═══ AVAILABLE RECORDS ═══

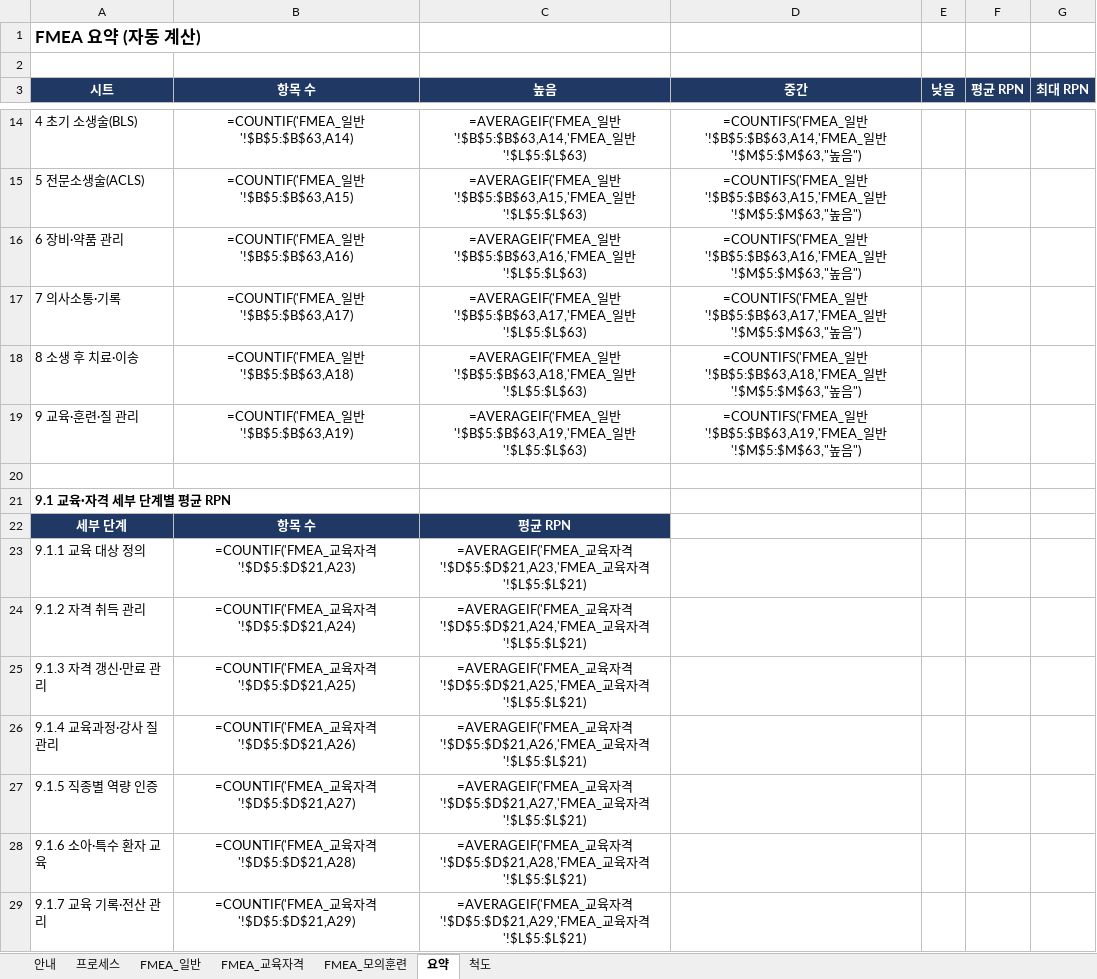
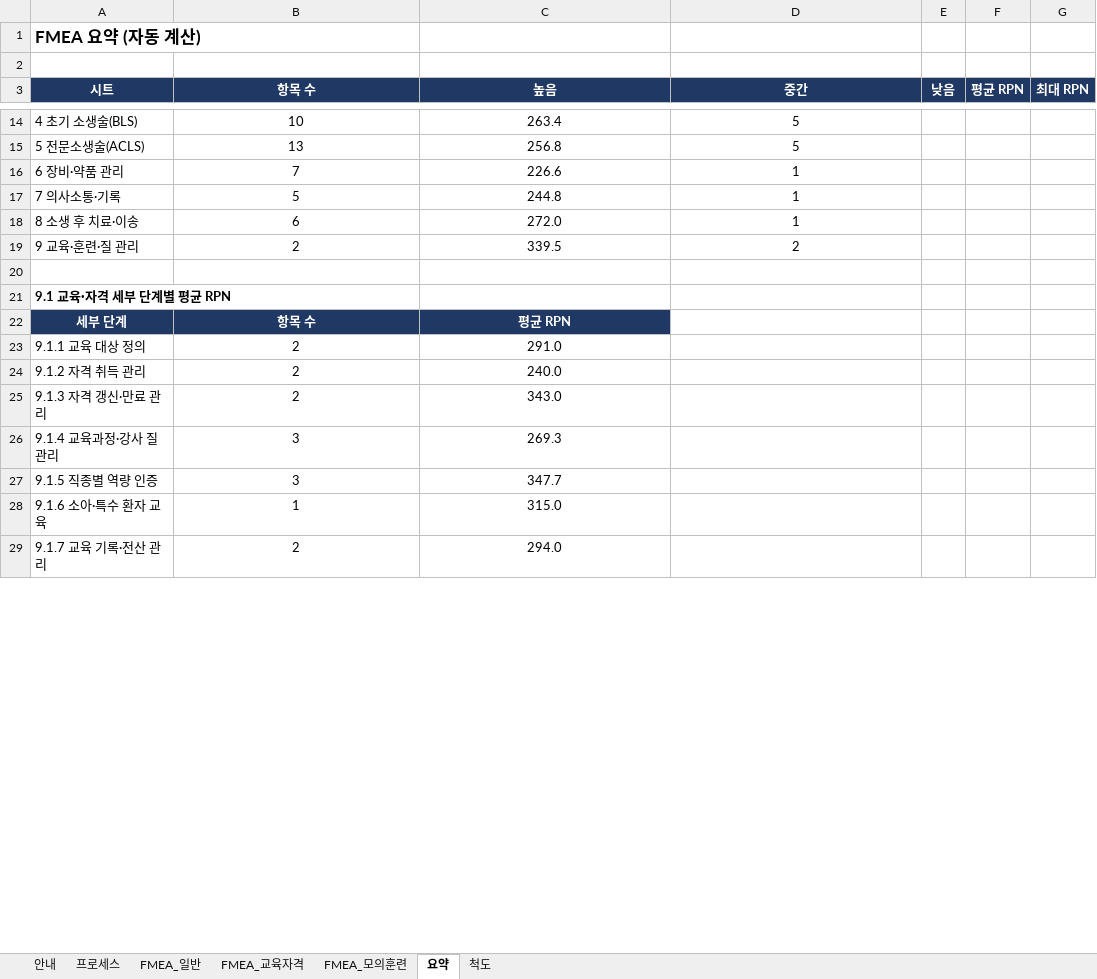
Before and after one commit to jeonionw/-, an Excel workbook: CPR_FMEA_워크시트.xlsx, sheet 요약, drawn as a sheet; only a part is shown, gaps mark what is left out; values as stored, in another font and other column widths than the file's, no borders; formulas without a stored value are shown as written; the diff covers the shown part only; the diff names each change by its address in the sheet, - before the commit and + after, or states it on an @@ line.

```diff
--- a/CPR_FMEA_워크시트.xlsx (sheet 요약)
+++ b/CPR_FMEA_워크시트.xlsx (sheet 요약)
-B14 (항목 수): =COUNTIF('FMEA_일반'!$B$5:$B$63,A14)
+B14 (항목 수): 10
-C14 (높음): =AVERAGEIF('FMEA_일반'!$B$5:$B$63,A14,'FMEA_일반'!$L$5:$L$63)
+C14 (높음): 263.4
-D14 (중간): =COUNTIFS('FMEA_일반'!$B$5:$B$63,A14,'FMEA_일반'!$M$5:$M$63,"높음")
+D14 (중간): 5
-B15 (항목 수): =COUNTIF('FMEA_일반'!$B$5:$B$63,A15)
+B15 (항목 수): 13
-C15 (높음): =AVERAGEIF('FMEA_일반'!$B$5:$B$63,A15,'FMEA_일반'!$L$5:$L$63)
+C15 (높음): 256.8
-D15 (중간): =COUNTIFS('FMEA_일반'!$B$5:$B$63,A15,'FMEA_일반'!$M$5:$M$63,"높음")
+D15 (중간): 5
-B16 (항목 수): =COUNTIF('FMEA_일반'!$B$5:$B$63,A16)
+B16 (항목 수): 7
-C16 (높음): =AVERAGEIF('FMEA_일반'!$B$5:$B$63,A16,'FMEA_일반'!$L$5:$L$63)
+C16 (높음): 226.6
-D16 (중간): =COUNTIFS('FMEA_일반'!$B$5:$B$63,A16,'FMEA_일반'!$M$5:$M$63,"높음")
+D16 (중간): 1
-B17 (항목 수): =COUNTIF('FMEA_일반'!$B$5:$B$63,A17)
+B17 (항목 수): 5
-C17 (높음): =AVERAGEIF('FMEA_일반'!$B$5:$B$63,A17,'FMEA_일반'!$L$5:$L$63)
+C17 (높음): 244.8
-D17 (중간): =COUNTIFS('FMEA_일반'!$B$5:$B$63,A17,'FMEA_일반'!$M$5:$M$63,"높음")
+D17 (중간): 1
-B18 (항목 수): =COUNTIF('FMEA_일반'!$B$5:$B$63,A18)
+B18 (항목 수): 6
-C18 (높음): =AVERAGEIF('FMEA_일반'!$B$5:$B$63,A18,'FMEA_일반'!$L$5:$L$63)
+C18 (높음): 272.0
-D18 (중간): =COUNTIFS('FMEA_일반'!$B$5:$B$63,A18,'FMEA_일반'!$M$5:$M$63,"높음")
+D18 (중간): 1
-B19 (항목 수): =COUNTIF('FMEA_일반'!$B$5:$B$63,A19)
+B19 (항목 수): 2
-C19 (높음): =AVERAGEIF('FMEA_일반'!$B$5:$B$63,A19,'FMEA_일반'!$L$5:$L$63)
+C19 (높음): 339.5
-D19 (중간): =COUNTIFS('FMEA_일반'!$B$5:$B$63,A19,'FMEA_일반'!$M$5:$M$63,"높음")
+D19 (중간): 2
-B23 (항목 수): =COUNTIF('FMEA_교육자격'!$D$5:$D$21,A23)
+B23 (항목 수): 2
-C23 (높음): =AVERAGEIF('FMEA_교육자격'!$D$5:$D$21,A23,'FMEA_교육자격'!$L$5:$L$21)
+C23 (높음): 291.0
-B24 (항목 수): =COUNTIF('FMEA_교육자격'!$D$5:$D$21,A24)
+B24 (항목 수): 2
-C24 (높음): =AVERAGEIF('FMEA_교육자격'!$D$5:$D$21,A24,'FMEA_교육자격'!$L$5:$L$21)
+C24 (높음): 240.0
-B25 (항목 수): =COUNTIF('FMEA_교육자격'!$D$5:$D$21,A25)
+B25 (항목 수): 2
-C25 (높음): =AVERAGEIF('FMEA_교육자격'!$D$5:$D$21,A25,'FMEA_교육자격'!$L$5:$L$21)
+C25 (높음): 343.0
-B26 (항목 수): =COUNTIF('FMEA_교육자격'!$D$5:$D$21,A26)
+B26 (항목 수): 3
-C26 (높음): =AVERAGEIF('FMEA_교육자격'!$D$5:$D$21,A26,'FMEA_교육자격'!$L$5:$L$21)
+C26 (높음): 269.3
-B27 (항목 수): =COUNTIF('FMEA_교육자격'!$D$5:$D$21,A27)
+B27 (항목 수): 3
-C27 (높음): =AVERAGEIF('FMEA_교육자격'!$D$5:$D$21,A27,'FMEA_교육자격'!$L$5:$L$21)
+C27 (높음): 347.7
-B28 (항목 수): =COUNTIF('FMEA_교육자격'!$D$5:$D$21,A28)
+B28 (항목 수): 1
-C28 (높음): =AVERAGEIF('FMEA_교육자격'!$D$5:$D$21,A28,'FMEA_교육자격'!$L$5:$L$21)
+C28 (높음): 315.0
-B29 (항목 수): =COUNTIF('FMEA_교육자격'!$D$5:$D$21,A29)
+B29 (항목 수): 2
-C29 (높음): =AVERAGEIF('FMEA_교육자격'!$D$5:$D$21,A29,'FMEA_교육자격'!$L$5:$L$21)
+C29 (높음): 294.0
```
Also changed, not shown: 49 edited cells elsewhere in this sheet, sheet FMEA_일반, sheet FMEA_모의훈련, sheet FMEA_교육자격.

═══
═══ AVAILABLE RECORDS ═══

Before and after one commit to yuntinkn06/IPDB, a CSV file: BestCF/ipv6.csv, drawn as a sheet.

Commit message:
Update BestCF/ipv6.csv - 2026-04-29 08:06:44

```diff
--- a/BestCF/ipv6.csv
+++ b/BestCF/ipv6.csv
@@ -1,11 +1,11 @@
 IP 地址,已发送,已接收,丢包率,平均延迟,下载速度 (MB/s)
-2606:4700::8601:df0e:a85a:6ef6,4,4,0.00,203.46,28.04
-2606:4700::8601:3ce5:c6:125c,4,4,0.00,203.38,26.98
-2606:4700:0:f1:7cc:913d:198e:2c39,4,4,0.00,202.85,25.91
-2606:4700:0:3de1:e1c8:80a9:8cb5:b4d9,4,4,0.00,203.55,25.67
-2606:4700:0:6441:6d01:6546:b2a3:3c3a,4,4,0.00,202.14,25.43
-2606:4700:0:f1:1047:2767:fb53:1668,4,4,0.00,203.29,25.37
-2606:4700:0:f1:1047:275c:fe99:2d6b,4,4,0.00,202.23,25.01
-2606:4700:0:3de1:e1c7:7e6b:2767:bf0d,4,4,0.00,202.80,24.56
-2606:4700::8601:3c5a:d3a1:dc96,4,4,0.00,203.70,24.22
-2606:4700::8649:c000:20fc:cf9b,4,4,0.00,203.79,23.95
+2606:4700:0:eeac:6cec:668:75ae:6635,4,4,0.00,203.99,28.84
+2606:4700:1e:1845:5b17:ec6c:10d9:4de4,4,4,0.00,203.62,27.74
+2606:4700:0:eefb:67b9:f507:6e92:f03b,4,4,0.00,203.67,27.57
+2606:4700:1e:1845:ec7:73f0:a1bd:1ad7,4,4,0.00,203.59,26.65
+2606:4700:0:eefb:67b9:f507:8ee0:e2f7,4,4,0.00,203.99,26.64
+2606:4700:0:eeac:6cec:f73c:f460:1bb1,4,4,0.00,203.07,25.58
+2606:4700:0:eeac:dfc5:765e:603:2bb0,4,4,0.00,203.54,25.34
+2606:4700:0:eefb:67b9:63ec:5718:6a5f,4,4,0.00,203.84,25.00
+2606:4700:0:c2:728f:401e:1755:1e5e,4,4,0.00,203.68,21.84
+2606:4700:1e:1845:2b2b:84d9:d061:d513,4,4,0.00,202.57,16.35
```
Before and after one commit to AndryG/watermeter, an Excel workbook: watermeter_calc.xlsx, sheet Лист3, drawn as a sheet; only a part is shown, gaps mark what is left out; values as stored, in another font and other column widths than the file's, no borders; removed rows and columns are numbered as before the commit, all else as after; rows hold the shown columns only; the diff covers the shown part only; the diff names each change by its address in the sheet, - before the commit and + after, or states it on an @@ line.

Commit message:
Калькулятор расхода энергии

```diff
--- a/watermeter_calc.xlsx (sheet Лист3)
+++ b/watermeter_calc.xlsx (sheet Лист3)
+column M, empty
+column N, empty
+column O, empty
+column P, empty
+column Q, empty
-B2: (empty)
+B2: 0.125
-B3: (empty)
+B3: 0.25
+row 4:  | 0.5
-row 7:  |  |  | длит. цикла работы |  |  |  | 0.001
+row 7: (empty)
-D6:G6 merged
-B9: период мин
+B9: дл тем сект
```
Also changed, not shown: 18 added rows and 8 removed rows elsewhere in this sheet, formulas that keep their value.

═══

When a line of the material holds the string "removed", copy that line.

Before and after one commit to AndryG/watermeter, an Excel workbook: watermeter_calc.xlsx, sheet Лист3, drawn as a sheet; only a part is shown, gaps mark what is left out; values as stored, in another font and other column widths than the file's, no borders; removed rows and columns are numbered as before the commit, all else as after; rows hold the shown columns only; the diff covers the shown part only; the diff names each change by its address in the sheet, - before the commit and + after, or states it on an @@ line.
Also changed, not shown: 18 added rows and 8 removed rows elsewhere in this sheet, formulas that keep their value.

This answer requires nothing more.